* Your task *
Please return every line of the records below that holds the word "components".

* Task material *
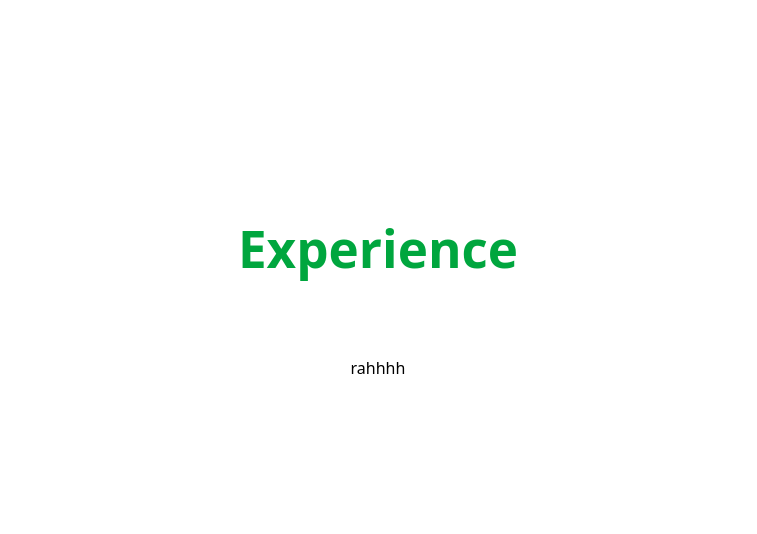
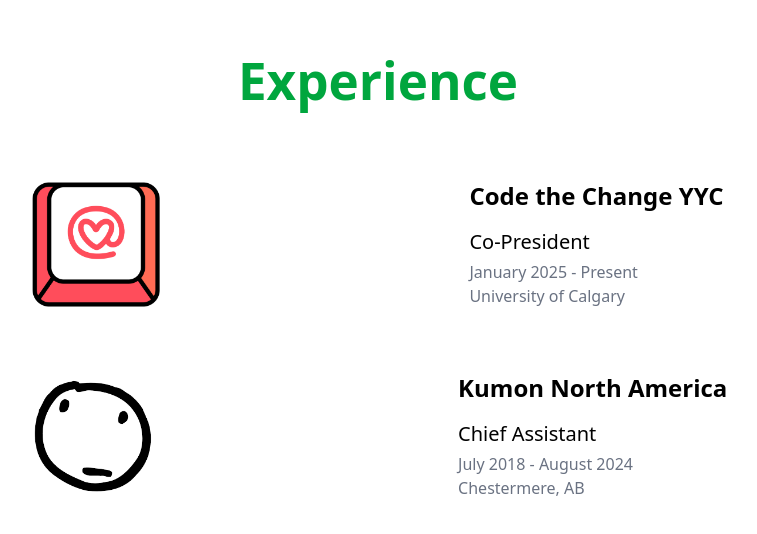
Before and after one commit to natphaan/portfolio-website, a React (Vite) app: page / in a window 1280 px wide. Shown: the part 1768-2302 px from the top of the page, without its empty margins (262-1019 px from the left). Built offline with nearby package versions, Linux system fonts and the light colour scheme.

Commit message:
rough draft of experience

```diff
--- a/src/components/Experience.jsx
+++ b/src/components/Experience.jsx
@@ -1,12 +1,51 @@
+import ctc from "../assets/CTCYYCLogo_Cropped.png"
+import kumon from "../assets/kumonLogo.png"
+
+
 const Experience = () => {
         return (
                 <div className="flex flex-col items-center justify-center min-h-screen p-4">
-                        <h1 className="text-4xl font-bold m-12 text-green-600"> Experience </h1>
-                        <div>
-                                <ul className = "flex flex-row justify-around items-center py-8 px-3">
-                                        <li className = "text-black"> rahhhh</li>
+                        <h1 className="text-4xl font-bold mb-10 text-green-600 text-center"> Experience </h1>
+                        <div className = "w-full max-w-4xl lg:max-w-5xl" id = "experience-section">
+                                <div>
+                                        <ul className = "flex flex-row justify-around items-center py-8 px-3">
+                                                <li>
+                                                        <img
+                                                        src = {ctc}
+                                                        alt = "CTC Logo"
+                                                        className = "w-32 h-32 object-contain rounded-md"
+                                                        />
+                                                </li>
+                                                <div>
+                                                        <h3 className = "text-black mb-4 text-2xl font-extrabold"> Code the Change YYC </h3>
+                                                        <h3 className = "text-black text-xl mb-1"> Co-President</h3>
+                                                        <h3 className = "text-gray-500"> January 2025 - Present </h3>
+                                                        <h3 className = "text-gray-500"> University of Calgary </h3>
+                                                </div>
 
-                                </ul>
+
+                                        </ul>
+                                </div>
+
+                                <div>
+                                        <ul className = "flex flex-row justify-around items-center py-8 px-3">
+                                                <li>
+                                                        <img
+                                                        src = {kumon}
+                                                        alt = "Kumon Logo"
+                                                        className = "w-32 h-32 object-contain rounded-md"
+                                                        />
+
+                                                </li>
+                                                <div>
+                                                        <h3 className = "text-black mb-4 text-2xl font-extrabold"> Kumon North America</h3>
+                                                        <h3 className = "text-black text-xl mb-1"> Chief Assistant </h3>
+                                                        <h3 className = "text-gray-500"> July 2018 - August 2024 </h3>
+                                                        <h3 className = "text-gray-500"> Chestermere, AB </h3>
+                                                </div>
+                                        </ul>
+
+                                </div>
 
                         </div>
                 </div>
```
Also changed, not shown: src/assets/CTCYYCLogo_Cropped.png (added), src/assets/kumonLogo.png (added).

* Finished task *
--- a/src/components/Experience.jsx
+++ b/src/components/Experience.jsx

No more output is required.